Unpublished Disposition, 895 F.2d 1418 (9th Cir. 1988)Annotate this Case
UNITED STATES of America, Plaintiff-Appellee,v.Basilio RIVERO, Defendant-Appellant.
United States Court of Appeals, Ninth Circuit.
Submitted Feb. 2, 1990.* Decided Feb. 7, 1990.
Before NELSON, BRUNETTI and KOZINSKI, Circuit Judges.
Rivero moved to suppress the results of searches of his home and business; the district court denied the motion without an evidentiary hearing, holding that Rivero had failed to make a sufficient showing under Local Rule 9.2 of his standing to challenge the search. RT (10/3/88) at 12, 13. We need not resolve whether the district court's ruling was proper, as any error was harmless. At trial, the government introduced only three pieces of evidence obtained from the challenged searches: (1) an Ohaus scale; (2) a telephone bill; and (3) a receipt bearing an address on Central Avenue where drugs were found. See RT (10/5/88) 92-93, 97-99, 113-20.

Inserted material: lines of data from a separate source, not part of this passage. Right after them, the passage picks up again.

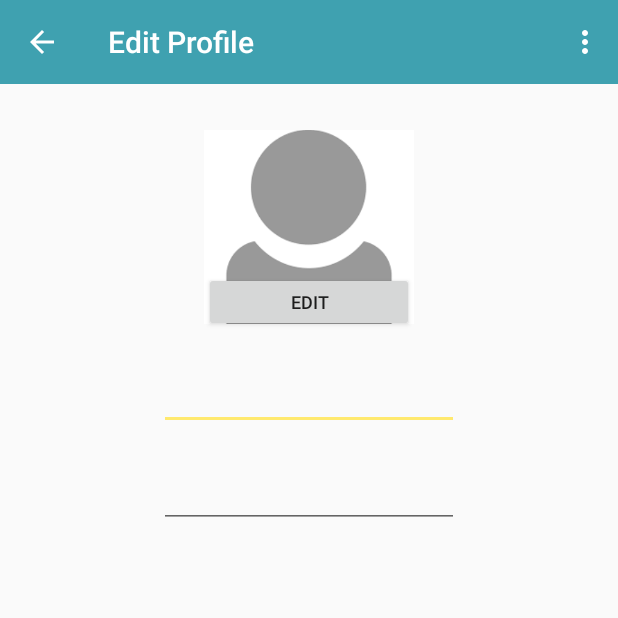
After one commit to sergeydgr8/Scavenger, an Android app: the EditProfileActivity screen opened directly, with no data from a screen before it, on a phone screen of 412 x 824 dp, the top half of it. The commit adds this screen. Run offline under Robolectric (Android 15) with nearby library versions, the phone set to English and light mode, and no system bars.

Commit message:
edit profile

```diff
--- /dev/null
+++ b/Scavenger/app/src/main/java/com/android9033/scavenger/scavenger/Control/EditProfileActivity.java
@@ -0,0 +1,115 @@
+package com.android9033.scavenger.scavenger.Control;
+
+import android.content.DialogInterface;
+import android.content.Intent;
+import android.net.Uri;
+import android.os.Bundle;
+import android.os.Environment;
+import android.provider.MediaStore;
+import android.support.v4.app.NavUtils;
+import android.support.v7.app.AlertDialog;
+import android.support.v7.app.AppCompatActivity;
+import android.support.v7.widget.Toolbar;
+import android.view.Menu;
+import android.view.MenuItem;
+import android.view.View;
+import android.widget.ArrayAdapter;
+import android.widget.Button;
+import android.widget.ImageView;
+
+import com.android9033.scavenger.scavenger.R;
+
+import java.io.File;
+
+/**
+ * Created by yirongshao on 11/29/15.
+ */
+public class EditProfileActivity extends AppCompatActivity {
+
+    private Uri imageCaptureUri;
+    private ImageView mImageView;
+    Button editImage;
+
+    private static final int PICK_FROM_CAMERA = 1;
+    private static final int PICK_FROM_FILE = 2;
+
+    @Override
+    protected void onCreate(Bundle savedInstanceState) {
+        super.onCreate(savedInstanceState);
+        setContentView(R.layout.activity_editprofile);
+
+        // Set up the action bar
+        Toolbar toolbar = (Toolbar) findViewById(R.id.app_bar);
+        if (toolbar != null) {
+            setSupportActionBar(toolbar);
+            getSupportActionBar().setTitle("Edit Profile");
+            getSupportActionBar().setHomeButtonEnabled(true);
+            getSupportActionBar().setDisplayHomeAsUpEnabled(true);
+        }
+
+        final String[] items = new String[] {"Take a picture", "Choose from SD card"};
+        ArrayAdapter<String> adapter = new ArrayAdapter<String>(this, android.R.layout.select_dialog_item, items);
+        AlertDialog.Builder builder = new AlertDialog.Builder(this);
+        builder.setTitle("Select Image");
+        builder.setAdapter(adapter, new DialogInterface.OnClickListener() {
+            @Override
+            public void onClick(DialogInterface dialog, int which) {
+                if (which == 0){
+                    Intent intent = new Intent(MediaStore.ACTION_IMAGE_CAPTURE);
+                    File file = new File(Environment.getExternalStorageDirectory(), "tmp" + String.valueOf(System.currentTimeMillis())+".jpg");
+                    imageCaptureUri = Uri.fromFile(file);
+                    try {
+                        intent.putExtra(MediaStore.EXTRA_OUTPUT, imageCaptureUri);
+                        intent.putExtra("return data", true);
+                        startActivityForResult(intent, PICK_FROM_CAMERA);
+                    }catch (Exception ex){
+                        ex.printStackTrace();
+                    }
+                    dialog.cancel();
+                }else {
+                    Intent intent = new Intent();
+                    intent.setType("image/*");
+                    intent.setAction(intent.ACTION_GET_CONTENT);
+                    startActivityForResult(intent.createChooser(intent, "Complete action using"), PICK_FROM_FILE);
+                }
+            }
+        });
+
+        final AlertDialog dialog = builder.create();
+        mImageView = (ImageView) findViewById(R.id.img);
+        editImage = (Button) findViewById(R.id.btnEdit);
+        editImage.setOnClickListener(new View.OnClickListener() {
+            @Override
+            public void onClick(View v) {
+                dialog.show();
+            }
+        });
+
+
+    }
+
+    @Override
+    public boolean onCreateOptionsMenu(Menu menu) {
+        // Inflate the menu; this adds items to the action bar if it is present.
+        getMenuInflater().inflate(R.menu.menu_main, menu);
+        return true;
+    }
+
+    @Override
+    public boolean onOptionsItemSelected(MenuItem item) {
+        // Handle action bar item clicks here. The action bar will
+        // automatically handle clicks on the Home/Up button, so long
+        // as you specify a parent activity in AndroidManifest.xml.
+        int id = item.getItemId();
+
+        //noinspection SimplifiableIfStatement
+        if (id == R.id.action_settings) {
+            return true;
+        }
+        if (id == android.R.id.home) {
+            NavUtils.navigateUpFromSameTask(this);
+        }
+
+        return super.onOptionsItemSelected(item);
+    }
+}
--- /dev/null
+++ b/Scavenger/app/src/main/res/layout/activity_editprofile.xml
@@ -0,0 +1,48 @@
+<?xml version="1.0" encoding="utf-8"?>
+<RelativeLayout xmlns:android="http://schemas.android.com/apk/res/android"
+    android:layout_width="match_parent"
+    android:layout_height="match_parent">
+
+    <include android:id="@+id/app_bar"
+        layout="@layout/app_bar"/>
+
+    <ImageView
+
+        android:layout_width="140dp"
+        android:layout_height="140dp"
+        android:id="@+id/img"
+        android:layout_marginTop="81dp"
+        android:layout_alignParentTop="true"
+        android:layout_centerHorizontal="true"
+        android:src="@drawable/unknown"/>
+
+    <Button
+        android:layout_width="140dp"
+        android:layout_height="40dp"
+        android:text="edit"
+        android:id="@+id/btnEdit"
+        android:layout_centerHorizontal="true"
+        android:textSize="12sp"
+        android:layout_alignBottom="@+id/img" />
+
+    <EditText
+        android:layout_width="200dp"
+        android:layout_height="wrap_content"
+        android:id="@+id/editname"
+        android:layout_below="@+id/img"
+        android:layout_alignParentEnd="false"
+        android:layout_marginTop="20dp"
+        android:layout_alignParentTop="false"
+        android:layout_alignWithParentIfMissing="false"
+        android:layout_centerHorizontal="true" />
+
+    <EditText
+        android:layout_width="200dp"
+        android:layout_height="wrap_content"
+        android:id="@+id/editemail"
+        android:layout_below="@+id/editname"
+        android:layout_centerHorizontal="true"
+        android:layout_marginTop="20dp"
+        android:inputType="textEmailAddress" />
+
+</RelativeLayout>
```
Also changed, not shown: Scavenger/app/src/main/AndroidManifest.xml (+7 -0 lines), Scavenger/app/src/main/java/com/android9033/scavenger/scavenger/Control/YouFragment.java (+12 -0 lines).
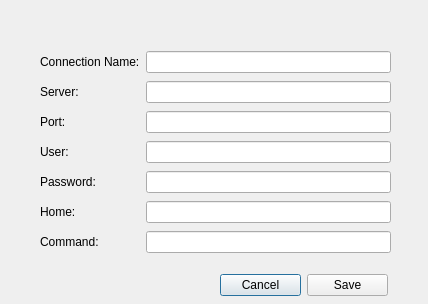
The window that Client/helicalserverdetailsdialog.ui (clockworkengineer/Helical) describes before a commit, drawn with Qt 5.
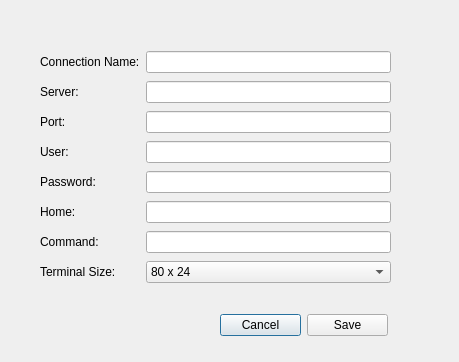
The same window after the commit.

Commit message: Addition of terminal size UI (needs improvment).

Diff of the .ui file:
```diff
--- a/Client/helicalserverdetailsdialog.ui
+++ b/Client/helicalserverdetailsdialog.ui
@@ -6,8 +6,8 @@
    <rect>
     <x>0</x>
     <y>0</y>
-    <width>428</width>
-    <height>304</height>
+    <width>459</width>
+    <height>362</height>
    </rect>
   </property>
   <property name="windowTitle">
@@ -19,7 +19,7 @@
      <x>40</x>
      <y>49</y>
      <width>351</width>
-     <height>213</height>
+     <height>244</height>
     </rect>
    </property>
    <layout class="QGridLayout" name="gridLayout">
@@ -93,13 +93,44 @@
       </property>
      </widget>
     </item>
+    <item row="7" column="1">
+     <widget class="QComboBox" name="terminalSizeMenu">
+      <item>
+       <property name="text">
+        <string>80 x 24</string>
+       </property>
+      </item>
+      <item>
+       <property name="text">
+        <string>80 x 43</string>
+       </property>
+      </item>
+      <item>
+       <property name="text">
+        <string>132 x 24</string>
+       </property>
+      </item>
+      <item>
+       <property name="text">
+        <string>132 x 43</string>
+       </property>
+      </item>
+     </widget>
+    </item>
+    <item row="7" column="0">
+     <widget class="QLabel" name="terminalSizeLabel">
+      <property name="text">
+       <string>Terminal Size:</string>
+      </property>
+     </widget>
+    </item>
    </layout>
   </widget>
   <widget class="QWidget" name="layoutWidget1">
    <property name="geometry">
     <rect>
      <x>220</x>
-     <y>270</y>
+     <y>310</y>
      <width>168</width>
      <height>31</height>
     </rect>
```
Left out of the diff: 10 changed lines with no effect on the pictures. The commit also changes 6 other files.
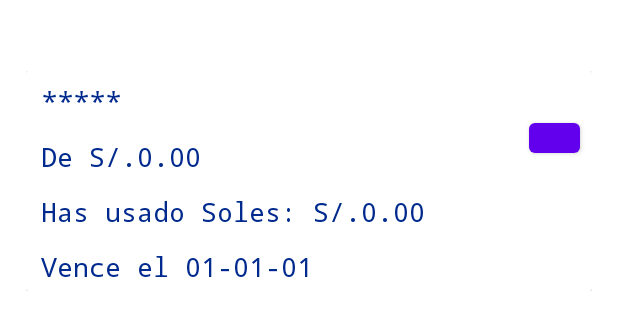
After one commit to jtoulier/hackaton-frontend, an Android app: the layout item_recycleview.xml on its own in the app's theme, with its tools: preview values and no code run, on a phone screen of 412 x 824 dp. The commit adds this screen. Shown: the top 330 px of the screen. Run offline under Robolectric (Android 15) with nearby library versions, the phone set to English and light mode, and no system bars.

```diff
--- /dev/null
+++ b/app/src/main/res/layout/item_recycleview.xml
@@ -0,0 +1,98 @@
+<?xml version="1.0" encoding="utf-8"?>
+<androidx.constraintlayout.widget.ConstraintLayout
+    xmlns:android="http://schemas.android.com/apk/res/android"
+    xmlns:app="http://schemas.android.com/apk/res-auto"
+    xmlns:tools="http://schemas.android.com/tools"
+    android:layout_width="match_parent"
+    android:layout_height="match_parent">
+
+    <ScrollView
+        android:layout_width="409dp"
+        android:layout_height="729dp"
+        app:layout_constraintBottom_toBottomOf="parent"
+        app:layout_constraintEnd_toEndOf="parent"
+        app:layout_constraintStart_toStartOf="parent"
+        app:layout_constraintTop_toTopOf="parent">
+
+        <LinearLayout
+            android:layout_width="match_parent"
+            android:layout_height="wrap_content"
+            android:layout_marginStart="16dp"
+            android:layout_marginEnd="16dp"
+            android:orientation="vertical">
+
+            <androidx.cardview.widget.CardView
+                android:layout_width="match_parent"
+                android:layout_height="match_parent" >
+
+                <androidx.constraintlayout.widget.ConstraintLayout
+                    android:layout_width="match_parent"
+                    android:layout_height="match_parent"
+
+                    android:paddingStart="10dp">
+
+                    <Button
+                        android:id="@+id/button"
+                        android:layout_width="34dp"
+                        android:layout_height="32dp"
+                        android:layout_marginEnd="8dp"
+                        android:layout_weight="1"
+                        app:layout_constraintBottom_toBottomOf="parent"
+                        app:layout_constraintEnd_toEndOf="parent"
+                        app:layout_constraintTop_toTopOf="parent"
+                        app:layout_constraintVertical_bias="0.25" />
+
+                    <LinearLayout
+                        android:layout_width="0dp"
+                        android:layout_height="wrap_content"
+                        android:orientation="vertical"
+                        app:layout_constraintBottom_toBottomOf="parent"
+                        app:layout_constraintEnd_toStartOf="@+id/button"
+                        app:layout_constraintStart_toStartOf="parent"
+                        app:layout_constraintTop_toTopOf="parent">
+
+                        <TextView
+                            android:id="@+id/textView4"
+                            style="@style/textviewStyle"
+                            android:layout_width="match_parent"
+                            android:layout_height="wrap_content"
+                            android:layout_marginTop="8dp"
+                            android:layout_marginBottom="4dp"
+                            android:text="*****" />
+
+                        <TextView
+                            android:id="@+id/textView6"
+
+                            style="@style/textviewStyle"
+                            android:layout_width="match_parent"
+                            android:layout_height="wrap_content"
+                            android:layout_marginTop="8dp"
+                            android:layout_marginBottom="4dp"
+                            android:text="De S/.0.00" />
+
+                        <TextView
+                            android:id="@+id/textView5"
+                            style="@style/textviewStyle"
+                            android:layout_width="match_parent"
+                            android:layout_height="wrap_content"
+                            android:layout_marginTop="8dp"
+                            android:layout_marginBottom="4dp"
+                            android:text="Has usado Soles: S/.0.00" />
+
+                        <TextView
+                            android:id="@+id/textView7"
+                            style="@style/textviewStyle"
+                            android:layout_width="match_parent"
+                            android:layout_height="wrap_content"
+                            android:layout_marginTop="8dp"
+                            android:layout_marginBottom="4dp"
+                            android:text="Vence el 01-01-01" />
+
+                    </LinearLayout>
+
+                </androidx.constraintlayout.widget.ConstraintLayout>
+            </androidx.cardview.widget.CardView>
+
+        </LinearLayout>
+    </ScrollView>
+</androidx.constraintlayout.widget.ConstraintLayout>
--- a/app/src/main/res/navigation/nav_graph.xml
+++ b/app/src/main/res/navigation/nav_graph.xml
@@ -3,7 +3,7 @@
     xmlns:app="http://schemas.android.com/apk/res-auto"
     xmlns:tools="http://schemas.android.com/tools"
     android:id="@+id/nav_graph"
-    app:startDestination="@id/loginFragment">
+    app:startDestination="@id/homeFragment">
 
     <fragment
         android:id="@+id/loginFragment"
--- /dev/null
+++ b/app/src/main/res/values/styles.xml
@@ -0,0 +1,11 @@
+<?xml version="1.0" encoding="utf-8"?>
+<resources>
+    <style name="textviewStyle"
+        parent="@android:style/TextAppearance.Medium">
+        <item name="android:layout_width">match_parent</item>
+        <item name="android:layout_height">wrap_content</item>
+        <item name="android:textColor">#002a8d</item>
+        <item name="android:typeface">monospace</item>
+    </style>
+
+</resources>
```
Also changed, not shown: app/src/main/java/pe/bcp/digital/card/RecycleViewAdapter.kt (added, +31 -0 lines), app/src/main/res/layout/home_fragment.xml (+37 -3 lines).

The effect of this evidence was de minimus. As to the scale, the jury heard uncontroverted testimony that no narcotics residue or fingerprints were found on it. RT (10/5/88) 98. The phone bill was used to demonstrate that Rivero and his co-conspirator had communicated by telephone, but this fact had already been proven by admission of the co-conspirator's phone bill showing several calls made to Rivero's beeper number. RT (10/5/88) 124-25. Finally, the receipt bearing the Central Avenue address was unnecessary to tie Rivero to the house where drugs were found, as the police had earlier searched that house, finding Rivero there with the drugs. RT (10/5/88) 5-13.
We review the district court's evidentiary rulings for abuse of discretion and will only reverse if an evidentiary error "would have more likely than not affected the verdict." United States v. Faust, 850 F.2d 575, 585 (9th Cir. 1988). Here, even without the evidence from the two challenged searches, the case against Rivero was overwhelming: Rivero was found in an empty house, barren of furniture, clothing and food, and had the keys to the front door and garage in his possession; RT (10/5/88) 5-7, 18-19; Rivero's car was in the garage, RT (10/5/88) 14-17, 72-74; the trunk of the car contained more than $169,000 in cash, RT (10/5/88) 15; beside the car was an open cardboard box containing ten kilograms of cocaine and bearing Rivero's palmprint, RT (10/5/88) 7-13, 166; and Rivero was wearing a beeper whose phone number was the same one listed on his co-conspirator's phone bill. RT (10/5/88) 20-21. Accordingly, it was not reversible error for the district court to admit the evidence obtained from the challenged searches.
Rivero also argues that the district court abused its discretion in admitting hearsay testimony from Officer Perez regarding ownership of the house on Central Avenue where the cocaine was found. We disagree. The court sustained the hearsay objection in time to prevent the officer from stating that Rivero had an interest in the house. RT (10/5/88) 58. In any event, the evidence linking Rivero to the drugs found at the house was overwhelming.